The Future of Gravitational Wave Astronomy - Scientific American
- A century ago, when Albert Einstein first predicted the existence of gravitational wavesâ€”subtle ripples in spacetime produced by massive objects hurtling through the cosmosâ€”he also guessed they could not ever be seen. Though the echoes of distant celestial symphonies must ripple through the very fabric of reality, Einstein thought their ethereal harmonies were destined to remain eternally unheard.On Thursday, scientists using the Laser Interferometer Gravitational-wave Observatory (LIGO) proved Einstein both right and wrong, announcing their detection of the first note in a cosmic symphony he predicted no one would ever hear. It was a burbling chirp of gravitational waves produced by the cataclysmic birth of a black hole from the merger of two smaller ones.
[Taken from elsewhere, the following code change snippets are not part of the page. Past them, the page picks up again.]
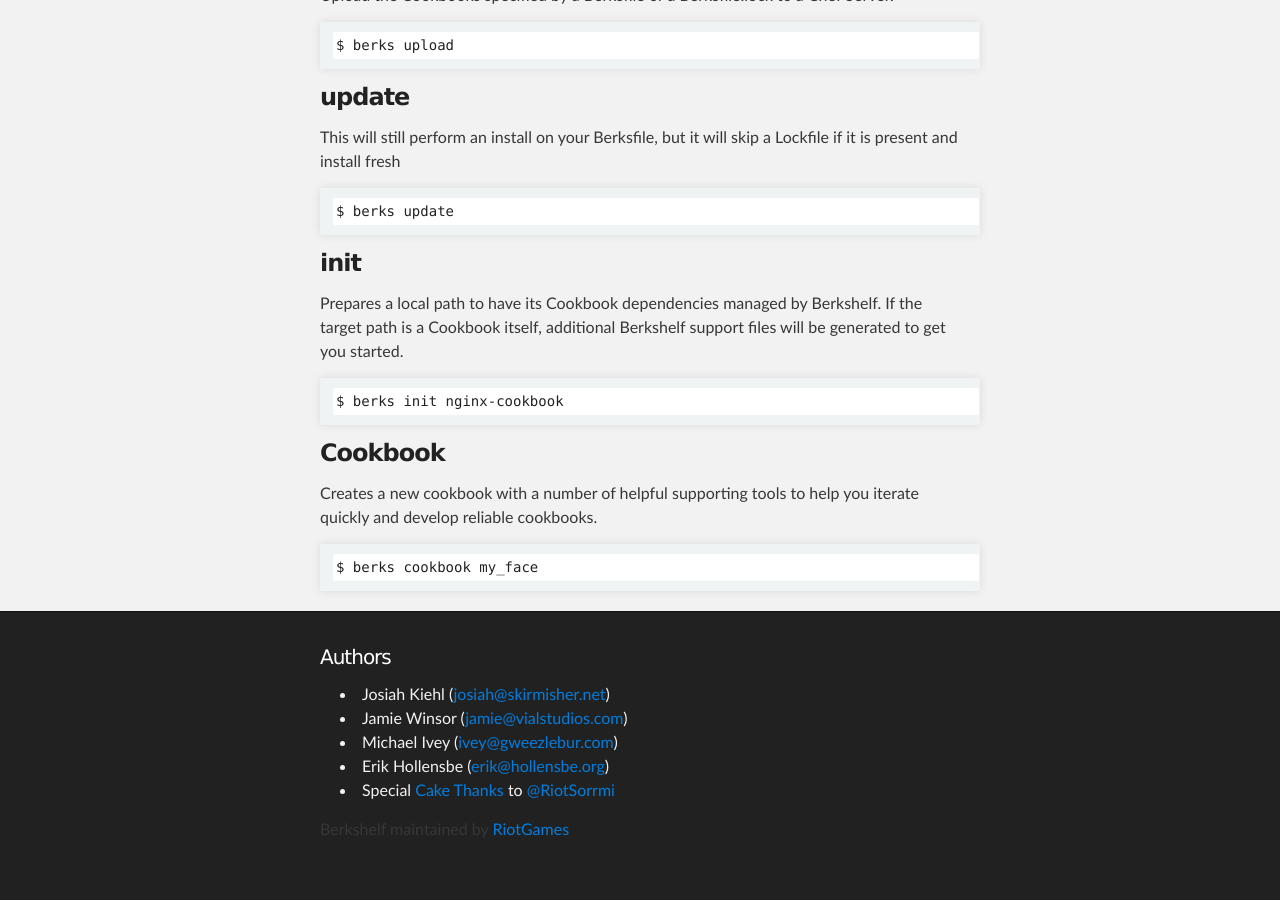
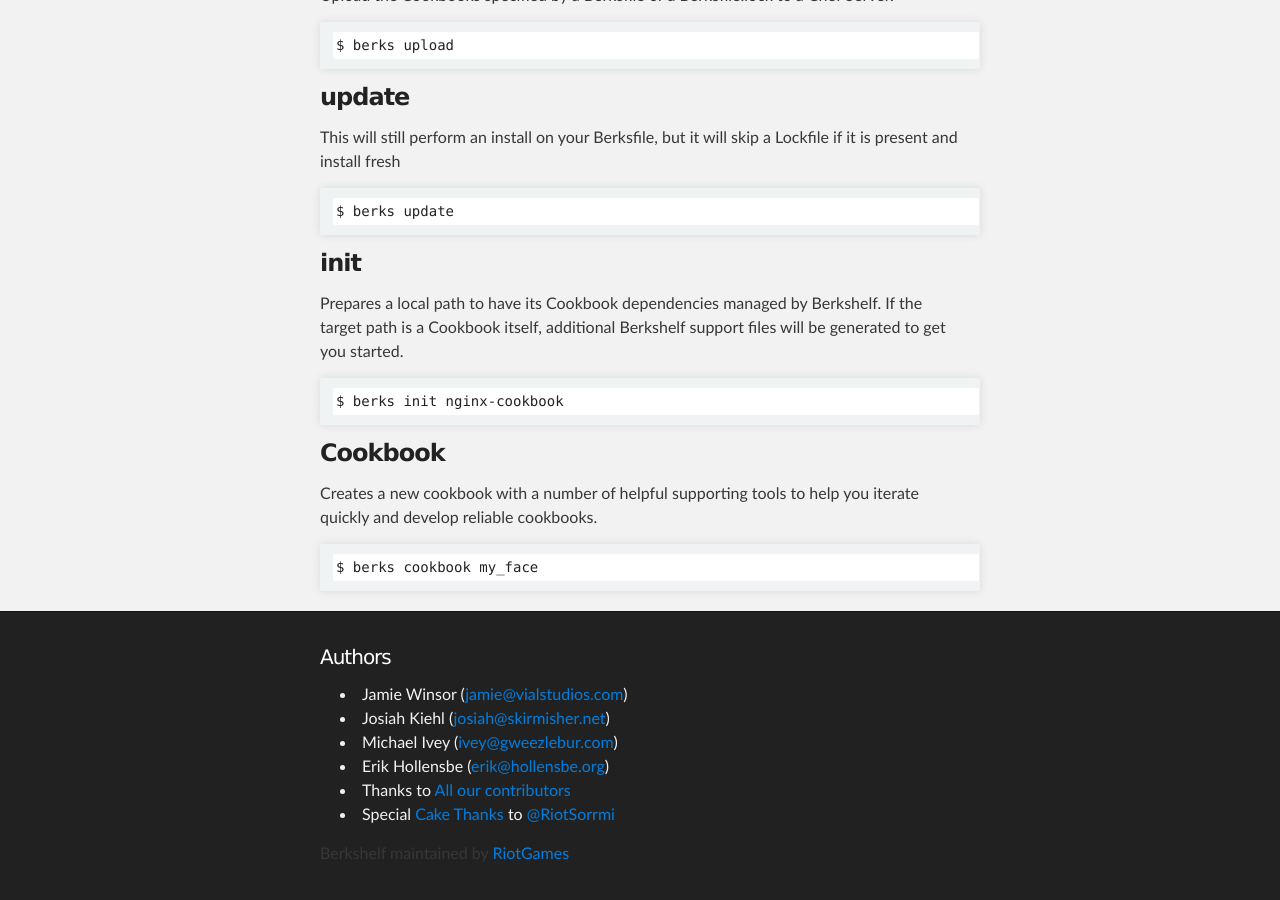
Before and after one commit to berkshelf/berkshelf, a Jekyll site: the page built from index.html, in a window 1280 px wide and 900 px high, scrolled down 9501 px. Built offline with Jekyll 4.4.1, drawn with Linux system fonts in a browser that asks for light colours; before the commit the page ends 10377 px from its top, so only the background shows below that.

Commit message:
thank our contributors

```diff
--- a/_includes/authors.md
+++ b/_includes/authors.md
@@ -1,5 +1,6 @@
+* Jamie Winsor (<jamie@vialstudios.com>)
 * Josiah Kiehl (<josiah@skirmisher.net>)
-* Jamie Winsor (<jamie@vialstudios.com>)
 * Michael Ivey (<ivey@gweezlebur.com>)
 * Erik Hollensbe (<erik@hollensbe.org>)
+* Thanks to [All our contributors](https://github.com/RiotGames/berkshelf/graphs/contributors)
 * Special [Cake Thanks](./cakethanks.html) to [@RiotSorrmi](https://twitter.com/RiotSorrmi)
```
Emitted in a distant galaxy when multicellular life was just beginning to populate the Earth, the waves traveled at the speed of light for more than a billion years to at last wash over our planet last September, taking just seven milliseconds to traverse the distance between LIGOâ€™s twin listening stations in Louisiana and Washington State.
From X Isle